Provided material section start

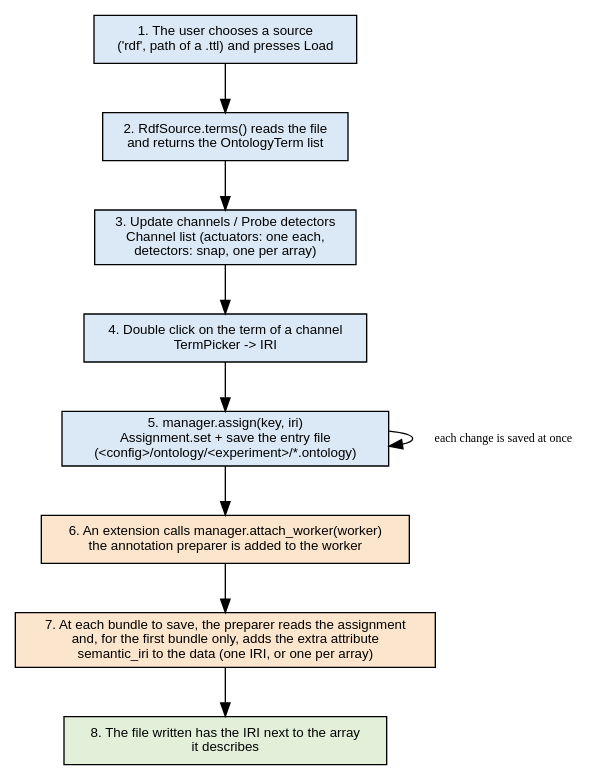
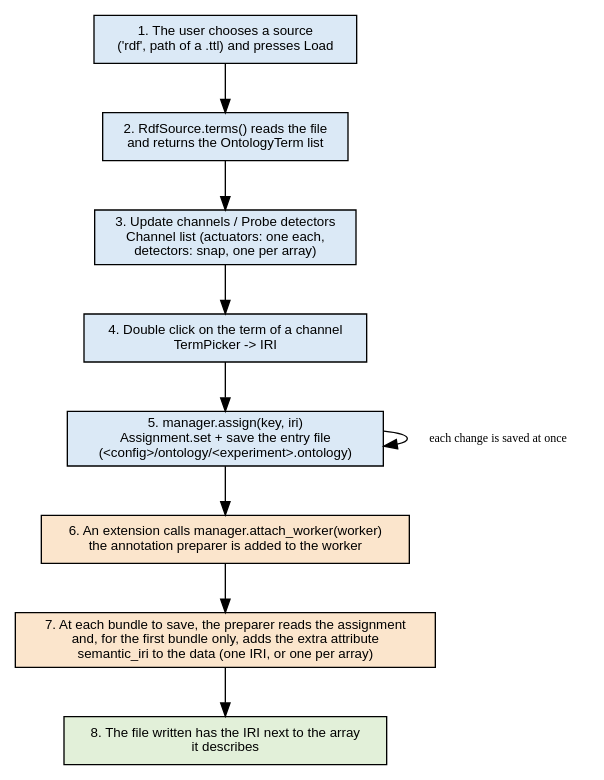
One commit to PyMoDAQ/PyMoDAQ changed the fifth of 5 diagrams in docs/src/developer_folder/ontology_manager.rst. Above: the diagram before and after it, drawn with Graphviz. The commit also changed 2 other files, not shown here.

Commit message:
pymodaq_ontology: the entry file is named after the experiment, in one flat folder
Claude-Session: https://claude.ai/code/session_01RKuN81mHyjs9x4DB6NLuNY

```diff
--- a/docs/src/developer_folder/ontology_manager.rst
+++ b/docs/src/developer_folder/ontology_manager.rst
@@ -238,16 +238,16 @@
 .. graphviz::
    :caption: Life of an assignment
 
    digraph flow {
      rankdir=TB; node [shape=box, style=filled, fillcolor="#dbe9f6", fontname="Helvetica", fontsize=10];
      a [label="1. The user chooses a source\n('rdf', path of a .ttl) and presses Load"];
      b [label="2. RdfSource.terms() reads the file\nand returns the OntologyTerm list"];
      c [label="3. Update channels / Probe detectors\nChannel list (actuators: one each,\ndetectors: snap, one per array)"];
      d [label="4. Double click on the term of a channel\nTermPicker -> IRI"];
-     e [label="5. manager.assign(key, iri)\nAssignment.set + save the entry file\n(<config>/ontology/<experiment>/*.ontology)"];
+     e [label="5. manager.assign(key, iri)\nAssignment.set + save the entry file\n(<config>/ontology/<experiment>.ontology)"];
      f [label="6. An extension calls manager.attach_worker(worker)\nthe annotation preparer is added to the worker", fillcolor="#fbe5cc"];
      g [label="7. At each bundle to save, the preparer reads the assignment\nand, for the first bundle only, adds the extra attribute\nsemantic_iri to the data (one IRI, or one per array)", fillcolor="#fbe5cc"];
      h [label="8. The file written has the IRI next to the array\nit describes", fillcolor="#e2f0d9"];
      a -> b -> c -> d -> e -> f -> g -> h;
      e -> e [label="each change is saved at once", fontsize=9];
    }
```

Provided material section end

◆ **Problem details**:
What lines above contain the word "config"? Please copy each one.

◆ **Reply**:
-     e [label="5. manager.assign(key, iri)\nAssignment.set + save the entry file\n(<config>/ontology/<experiment>/*.ontology)"];
+     e [label="5. manager.assign(key, iri)\nAssignment.set + save the entry file\n(<config>/ontology/<experiment>.ontology)"];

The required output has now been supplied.